Institute of Experimental Pathology, German Cancer Research Center, Heidelberg, Federal Republic of Germany.


Phosvitin/casein kinase type II is an ubiquitous, highly conserved enzyme consisting of subunits alpha, alpha' and beta. Subunit beta, presumably serving regulatory functions, was prepared from human placenta and the amino acid sequence of a protease digestion peptide was determined. The deduced nucleotide sequence was employed for the synthesis of a mixture of 20mers as a hybridization probe to screen a lambda gt10 HeLa cell cDNA library for clones encoding subunit beta. A full-length clone consisting of 1013 bp was isolated and the sequence of both strands determined. The deduced amino acid sequence of the largest open reading frame encodes 215 amino acid residues predicting a maximum Mr of 24925. The nucleotide sequence of the human beta subunit shows a similarity of 75% to that of Drosophila melanogaster and the deduced amino acid sequence a similarity of 88% and 97% to that of D. melanogaster and bovine lung, respectively. No further protein sequence currently known exhibits any notable similarity. Using a 537-bp restriction fragment of the cDNA clone representing 80% of the coding region, a 1-kb subunit-beta transcript was detected by Northern hybridization in total RNA prepared from human epithelial cells and placenta as well as from bovine heart suggesting a single transcript of the beta-subunit gene and also demonstrating high similarity also between the human and bovine nucleotide sequences. The same restriction fragment was used as the probe to indicate in Southern hybridizations that the corresponding genomic DNA contains at least one intron of roughly 2.5 kb in length and presumably is a single copy gene.

[Indexed for MEDLINE]
Free full text
PubMed Commons home

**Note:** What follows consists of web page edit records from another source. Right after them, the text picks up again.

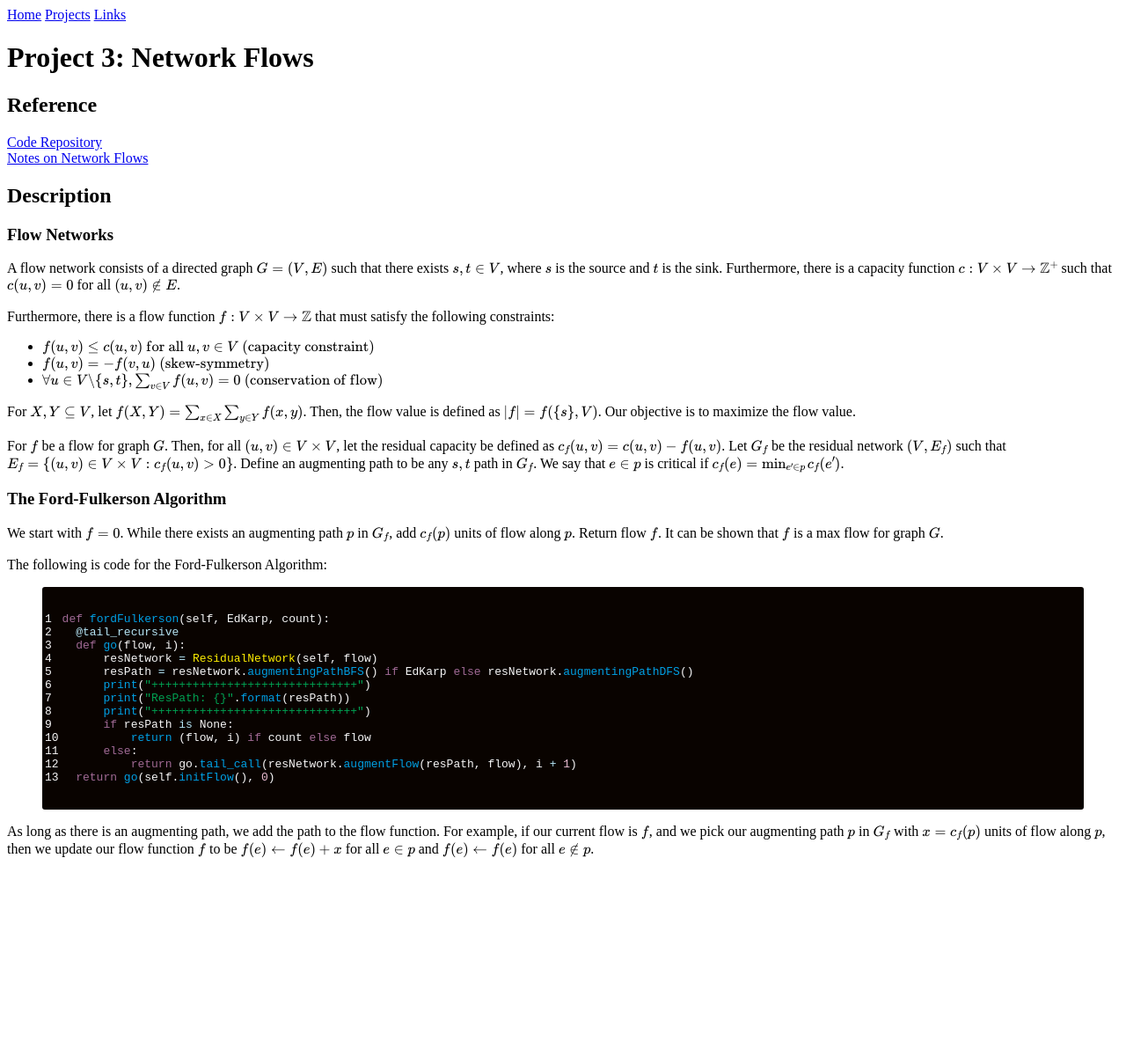
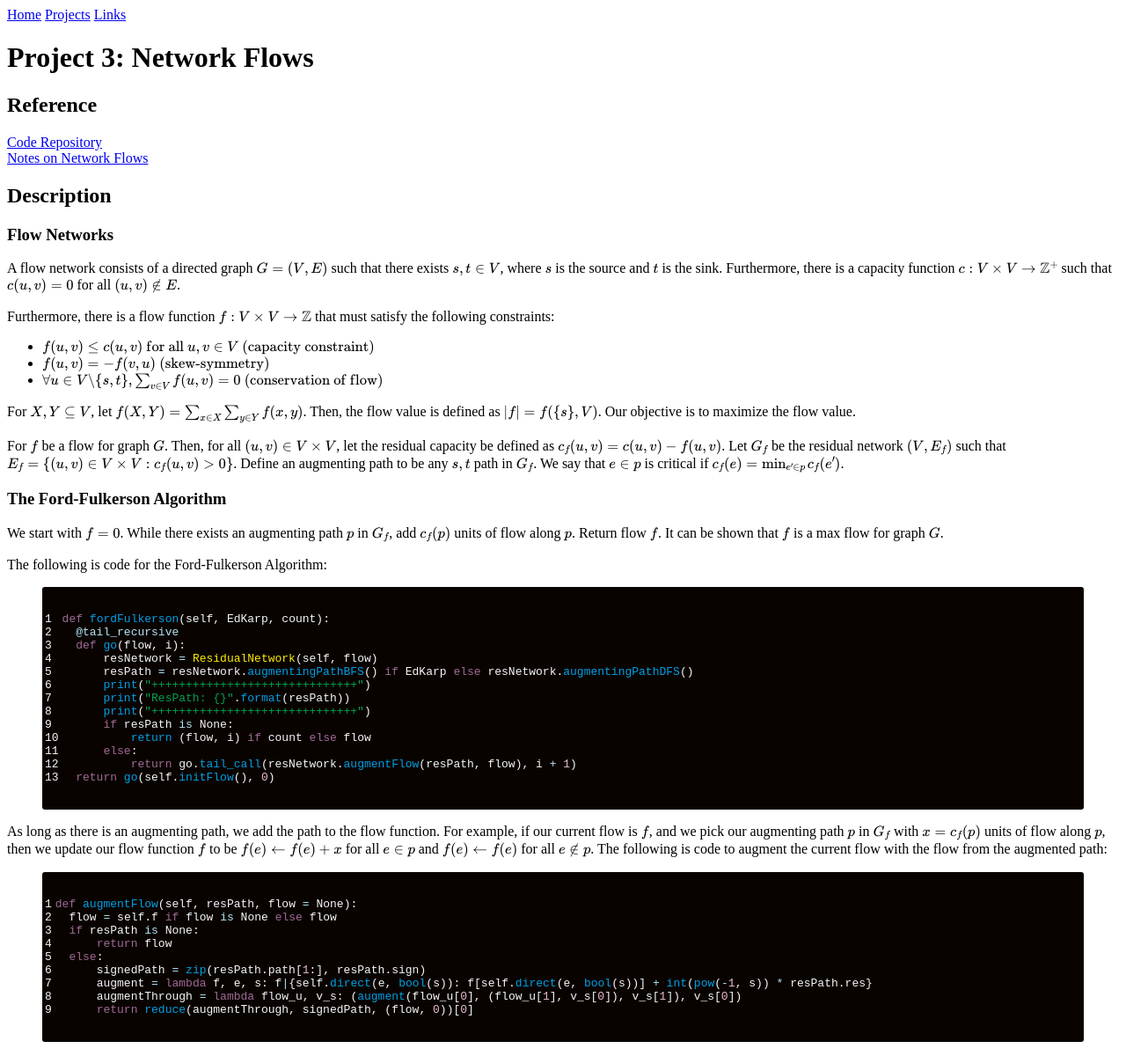
Before and after one commit to CategorIAN/categorian.github.io, a Jekyll site: the page built from projects/msu/csci_532/network_flows.md, in a window 1280 px wide. Shown: the whole page at 88% size. Built offline with Jekyll 4.4.1, drawn with Linux system fonts in a browser that asks for light colours; formulas are drawn with MathJax 3; before the commit the page ends 991 px from its top, so only the background shows below that.

Commit message:
Update network_flows.md

```diff
--- a/projects/msu/csci_532/network_flows.md
+++ b/projects/msu/csci_532/network_flows.md
@@ -56,5 +56,16 @@ def fordFulkerson(self, EdKarp, count):
 </p>
 
 <p>
-As long as there is an augmenting path, we add the path to the flow function. For example, if our current flow is \(f\), and we pick our augmenting path \(p\) in \(G_f\) with \(x=c_f(p)\) units of flow along \(p\), then we update our flow function \(f\) to be \(f(e) \leftarrow f(e) + x\) for all \(e\in p\) and \(f(e) \leftarrow f(e)\) for all \(e \notin p\).
+As long as there is an augmenting path, we add the path to the flow function. For example, if our current flow is \(f\), and we pick our augmenting path \(p\) in \(G_f\) with \(x=c_f(p)\) units of flow along \(p\), then we update our flow function \(f\) to be \(f(e) \leftarrow f(e) + x\) for all \(e\in p\) and \(f(e) \leftarrow f(e)\) for all \(e \notin p\). The following is code to augment the current flow with the flow from the augmented path:
+{%highlight python linenos%}
+def augmentFlow(self, resPath, flow = None):
+  flow = self.f if flow is None else flow
+  if resPath is None:
+      return flow
+  else:
+      signedPath = zip(resPath.path[1:], resPath.sign)
+      augment = lambda f, e, s: f|{self.direct(e, bool(s)): f[self.direct(e, bool(s))] + int(pow(-1, s)) * resPath.res}
+      augmentThrough = lambda flow_u, v_s: (augment(flow_u[0], (flow_u[1], v_s[0]), v_s[1]), v_s[0])
+      return reduce(augmentThrough, signedPath, (flow, 0))[0]
+{%endhighlight%}
 </p>
```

PubMed Commons

How to join PubMed Commons

    Supplemental Content

    Full text links

    Icon for Wiley
    Loading ...
    Support Center